> Task to complete
Nothing but an exact reprint of the records is to be returned.

> Available data
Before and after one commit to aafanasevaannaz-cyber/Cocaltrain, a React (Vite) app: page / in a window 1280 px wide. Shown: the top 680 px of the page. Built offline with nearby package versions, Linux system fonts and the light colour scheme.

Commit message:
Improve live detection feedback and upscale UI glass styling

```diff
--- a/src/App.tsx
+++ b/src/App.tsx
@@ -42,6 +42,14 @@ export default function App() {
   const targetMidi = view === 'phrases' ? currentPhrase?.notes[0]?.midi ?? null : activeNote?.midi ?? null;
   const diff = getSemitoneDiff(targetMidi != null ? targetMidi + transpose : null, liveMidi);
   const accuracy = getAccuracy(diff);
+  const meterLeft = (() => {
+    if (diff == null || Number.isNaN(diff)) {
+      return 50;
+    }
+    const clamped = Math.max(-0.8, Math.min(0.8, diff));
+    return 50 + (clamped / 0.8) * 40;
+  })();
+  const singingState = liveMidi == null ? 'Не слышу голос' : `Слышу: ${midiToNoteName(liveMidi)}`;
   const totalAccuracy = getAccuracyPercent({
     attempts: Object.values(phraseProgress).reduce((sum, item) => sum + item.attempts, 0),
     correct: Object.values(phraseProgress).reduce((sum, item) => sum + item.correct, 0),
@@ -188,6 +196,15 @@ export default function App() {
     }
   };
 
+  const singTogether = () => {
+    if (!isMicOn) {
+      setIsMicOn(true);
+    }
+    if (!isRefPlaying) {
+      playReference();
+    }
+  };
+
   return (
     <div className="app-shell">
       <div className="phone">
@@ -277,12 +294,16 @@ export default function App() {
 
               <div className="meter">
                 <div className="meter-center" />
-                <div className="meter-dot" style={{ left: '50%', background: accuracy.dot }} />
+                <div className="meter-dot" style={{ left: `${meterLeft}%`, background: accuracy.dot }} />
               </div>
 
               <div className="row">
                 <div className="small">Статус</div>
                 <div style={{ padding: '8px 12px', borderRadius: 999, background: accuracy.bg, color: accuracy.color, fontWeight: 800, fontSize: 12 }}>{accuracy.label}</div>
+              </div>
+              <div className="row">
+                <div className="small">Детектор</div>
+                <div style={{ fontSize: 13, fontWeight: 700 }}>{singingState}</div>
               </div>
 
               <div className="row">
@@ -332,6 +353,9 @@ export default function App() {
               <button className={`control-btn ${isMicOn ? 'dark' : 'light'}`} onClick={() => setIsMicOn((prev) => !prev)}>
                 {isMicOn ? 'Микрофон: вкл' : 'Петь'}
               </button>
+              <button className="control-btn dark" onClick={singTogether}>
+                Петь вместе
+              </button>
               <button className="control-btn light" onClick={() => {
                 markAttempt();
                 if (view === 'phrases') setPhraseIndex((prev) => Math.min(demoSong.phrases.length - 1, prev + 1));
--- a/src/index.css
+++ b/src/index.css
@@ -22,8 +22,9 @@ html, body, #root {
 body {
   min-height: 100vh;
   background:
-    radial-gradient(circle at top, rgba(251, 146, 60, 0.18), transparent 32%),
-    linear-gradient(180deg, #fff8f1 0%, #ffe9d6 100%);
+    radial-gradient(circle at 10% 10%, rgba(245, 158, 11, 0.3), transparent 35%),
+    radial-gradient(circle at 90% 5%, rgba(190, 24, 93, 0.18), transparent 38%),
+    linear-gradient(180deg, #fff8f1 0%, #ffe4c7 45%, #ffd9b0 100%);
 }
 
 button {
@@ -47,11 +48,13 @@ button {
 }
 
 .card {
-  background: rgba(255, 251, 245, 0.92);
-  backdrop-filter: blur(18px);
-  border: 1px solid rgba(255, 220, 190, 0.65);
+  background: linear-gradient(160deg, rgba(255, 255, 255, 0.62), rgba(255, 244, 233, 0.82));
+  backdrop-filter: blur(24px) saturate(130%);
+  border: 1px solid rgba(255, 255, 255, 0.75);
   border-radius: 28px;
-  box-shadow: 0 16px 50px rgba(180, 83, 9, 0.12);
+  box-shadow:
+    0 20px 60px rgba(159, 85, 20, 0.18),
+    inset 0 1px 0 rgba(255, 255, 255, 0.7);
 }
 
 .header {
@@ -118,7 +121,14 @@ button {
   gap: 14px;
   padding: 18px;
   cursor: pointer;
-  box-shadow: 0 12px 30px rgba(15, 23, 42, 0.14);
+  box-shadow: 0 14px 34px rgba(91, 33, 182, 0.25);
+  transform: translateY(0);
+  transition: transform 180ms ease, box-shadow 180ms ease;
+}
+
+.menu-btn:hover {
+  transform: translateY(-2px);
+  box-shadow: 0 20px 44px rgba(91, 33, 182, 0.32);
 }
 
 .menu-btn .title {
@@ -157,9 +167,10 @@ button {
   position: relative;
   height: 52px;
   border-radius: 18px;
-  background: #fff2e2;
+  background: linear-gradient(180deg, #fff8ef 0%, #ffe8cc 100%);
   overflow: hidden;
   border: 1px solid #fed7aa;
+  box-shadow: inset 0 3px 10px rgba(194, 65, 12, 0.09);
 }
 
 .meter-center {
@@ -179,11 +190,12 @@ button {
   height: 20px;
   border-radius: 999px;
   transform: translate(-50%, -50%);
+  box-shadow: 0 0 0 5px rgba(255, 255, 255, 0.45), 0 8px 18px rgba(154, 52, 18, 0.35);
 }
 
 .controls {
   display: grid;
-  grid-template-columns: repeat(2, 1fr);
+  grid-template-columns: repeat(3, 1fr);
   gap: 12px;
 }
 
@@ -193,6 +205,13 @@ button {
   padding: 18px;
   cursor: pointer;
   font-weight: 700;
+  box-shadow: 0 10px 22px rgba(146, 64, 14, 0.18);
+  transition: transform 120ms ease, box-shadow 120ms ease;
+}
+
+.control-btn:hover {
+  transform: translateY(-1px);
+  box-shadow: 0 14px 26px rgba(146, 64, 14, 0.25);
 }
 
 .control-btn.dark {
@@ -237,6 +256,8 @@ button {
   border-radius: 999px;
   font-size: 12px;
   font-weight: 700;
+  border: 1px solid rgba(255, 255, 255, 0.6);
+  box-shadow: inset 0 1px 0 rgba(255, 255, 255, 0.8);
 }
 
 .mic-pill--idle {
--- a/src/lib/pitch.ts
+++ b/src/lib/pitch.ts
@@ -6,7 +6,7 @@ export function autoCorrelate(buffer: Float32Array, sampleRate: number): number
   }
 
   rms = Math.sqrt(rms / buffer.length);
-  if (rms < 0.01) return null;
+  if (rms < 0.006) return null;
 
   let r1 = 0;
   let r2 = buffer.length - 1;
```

> Answer box
Before and after one commit to aafanasevaannaz-cyber/Cocaltrain, a React (Vite) app: page / in a window 1280 px wide. Shown: the top 680 px of the page. Built offline with nearby package versions, Linux system fonts and the light colour scheme.

Commit message:
Improve live detection feedback and upscale UI glass styling

```diff
--- a/src/App.tsx
+++ b/src/App.tsx
@@ -42,6 +42,14 @@ export default function App() {
   const targetMidi = view === 'phrases' ? currentPhrase?.notes[0]?.midi ?? null : activeNote?.midi ?? null;
   const diff = getSemitoneDiff(targetMidi != null ? targetMidi + transpose : null, liveMidi);
   const accuracy = getAccuracy(diff);
+  const meterLeft = (() => {
+    if (diff == null || Number.isNaN(diff)) {
+      return 50;
+    }
+    const clamped = Math.max(-0.8, Math.min(0.8, diff));
+    return 50 + (clamped / 0.8) * 40;
+  })();
+  const singingState = liveMidi == null ? 'Не слышу голос' : `Слышу: ${midiToNoteName(liveMidi)}`;
   const totalAccuracy = getAccuracyPercent({
     attempts: Object.values(phraseProgress).reduce((sum, item) => sum + item.attempts, 0),
     correct: Object.values(phraseProgress).reduce((sum, item) => sum + item.correct, 0),
@@ -188,6 +196,15 @@ export default function App() {
     }
   };
 
+  const singTogether = () => {
+    if (!isMicOn) {
+      setIsMicOn(true);
+    }
+    if (!isRefPlaying) {
+      playReference();
+    }
+  };
+
   return (
     <div className="app-shell">
       <div className="phone">
@@ -277,12 +294,16 @@ export default function App() {
 
               <div className="meter">
                 <div className="meter-center" />
-                <div className="meter-dot" style={{ left: '50%', background: accuracy.dot }} />
+                <div className="meter-dot" style={{ left: `${meterLeft}%`, background: accuracy.dot }} />
               </div>
 
               <div className="row">
                 <div className="small">Статус</div>
                 <div style={{ padding: '8px 12px', borderRadius: 999, background: accuracy.bg, color: accuracy.color, fontWeight: 800, fontSize: 12 }}>{accuracy.label}</div>
+              </div>
+              <div className="row">
+                <div className="small">Детектор</div>
+                <div style={{ fontSize: 13, fontWeight: 700 }}>{singingState}</div>
               </div>
 
               <div className="row">
@@ -332,6 +353,9 @@ export default function App() {
               <button className={`control-btn ${isMicOn ? 'dark' : 'light'}`} onClick={() => setIsMicOn((prev) => !prev)}>
                 {isMicOn ? 'Микрофон: вкл' : 'Петь'}
               </button>
+              <button className="control-btn dark" onClick={singTogether}>
+                Петь вместе
+              </button>
               <button className="control-btn light" onClick={() => {
                 markAttempt();
                 if (view === 'phrases') setPhraseIndex((prev) => Math.min(demoSong.phrases.length - 1, prev + 1));
--- a/src/index.css
+++ b/src/index.css
@@ -22,8 +22,9 @@ html, body, #root {
 body {
   min-height: 100vh;
   background:
-    radial-gradient(circle at top, rgba(251, 146, 60, 0.18), transparent 32%),
-    linear-gradient(180deg, #fff8f1 0%, #ffe9d6 100%);
+    radial-gradient(circle at 10% 10%, rgba(245, 158, 11, 0.3), transparent 35%),
+    radial-gradient(circle at 90% 5%, rgba(190, 24, 93, 0.18), transparent 38%),
+    linear-gradient(180deg, #fff8f1 0%, #ffe4c7 45%, #ffd9b0 100%);
 }
 
 button {
@@ -47,11 +48,13 @@ button {
 }
 
 .card {
-  background: rgba(255, 251, 245, 0.92);
-  backdrop-filter: blur(18px);
-  border: 1px solid rgba(255, 220, 190, 0.65);
+  background: linear-gradient(160deg, rgba(255, 255, 255, 0.62), rgba(255, 244, 233, 0.82));
+  backdrop-filter: blur(24px) saturate(130%);
+  border: 1px solid rgba(255, 255, 255, 0.75);
   border-radius: 28px;
-  box-shadow: 0 16px 50px rgba(180, 83, 9, 0.12);
+  box-shadow:
+    0 20px 60px rgba(159, 85, 20, 0.18),
+    inset 0 1px 0 rgba(255, 255, 255, 0.7);
 }
 
 .header {
@@ -118,7 +121,14 @@ button {
   gap: 14px;
   padding: 18px;
   cursor: pointer;
-  box-shadow: 0 12px 30px rgba(15, 23, 42, 0.14);
+  box-shadow: 0 14px 34px rgba(91, 33, 182, 0.25);
+  transform: translateY(0);
+  transition: transform 180ms ease, box-shadow 180ms ease;
+}
+
+.menu-btn:hover {
+  transform: translateY(-2px);
+  box-shadow: 0 20px 44px rgba(91, 33, 182, 0.32);
 }
 
 .menu-btn .title {
@@ -157,9 +167,10 @@ button {
   position: relative;
   height: 52px;
   border-radius: 18px;
-  background: #fff2e2;
+  background: linear-gradient(180deg, #fff8ef 0%, #ffe8cc 100%);
   overflow: hidden;
   border: 1px solid #fed7aa;
+  box-shadow: inset 0 3px 10px rgba(194, 65, 12, 0.09);
 }
 
 .meter-center {
@@ -179,11 +190,12 @@ button {
   height: 20px;
   border-radius: 999px;
   transform: translate(-50%, -50%);
+  box-shadow: 0 0 0 5px rgba(255, 255, 255, 0.45), 0 8px 18px rgba(154, 52, 18, 0.35);
 }
 
 .controls {
   display: grid;
-  grid-template-columns: repeat(2, 1fr);
+  grid-template-columns: repeat(3, 1fr);
   gap: 12px;
 }
 
@@ -193,6 +205,13 @@ button {
   padding: 18px;
   cursor: pointer;
   font-weight: 700;
+  box-shadow: 0 10px 22px rgba(146, 64, 14, 0.18);
+  transition: transform 120ms ease, box-shadow 120ms ease;
+}
+
+.control-btn:hover {
+  transform: translateY(-1px);
+  box-shadow: 0 14px 26px rgba(146, 64, 14, 0.25);
 }
 
 .control-btn.dark {
@@ -237,6 +256,8 @@ button {
   border-radius: 999px;
   font-size: 12px;
   font-weight: 700;
+  border: 1px solid rgba(255, 255, 255, 0.6);
+  box-shadow: inset 0 1px 0 rgba(255, 255, 255, 0.8);
 }
 
 .mic-pill--idle {
--- a/src/lib/pitch.ts
+++ b/src/lib/pitch.ts
@@ -6,7 +6,7 @@ export function autoCorrelate(buffer: Float32Array, sampleRate: number): number
   }
 
   rms = Math.sqrt(rms / buffer.length);
-  if (rms < 0.01) return null;
+  if (rms < 0.006) return null;
 
   let r1 = 0;
   let r2 = buffer.length - 1;
```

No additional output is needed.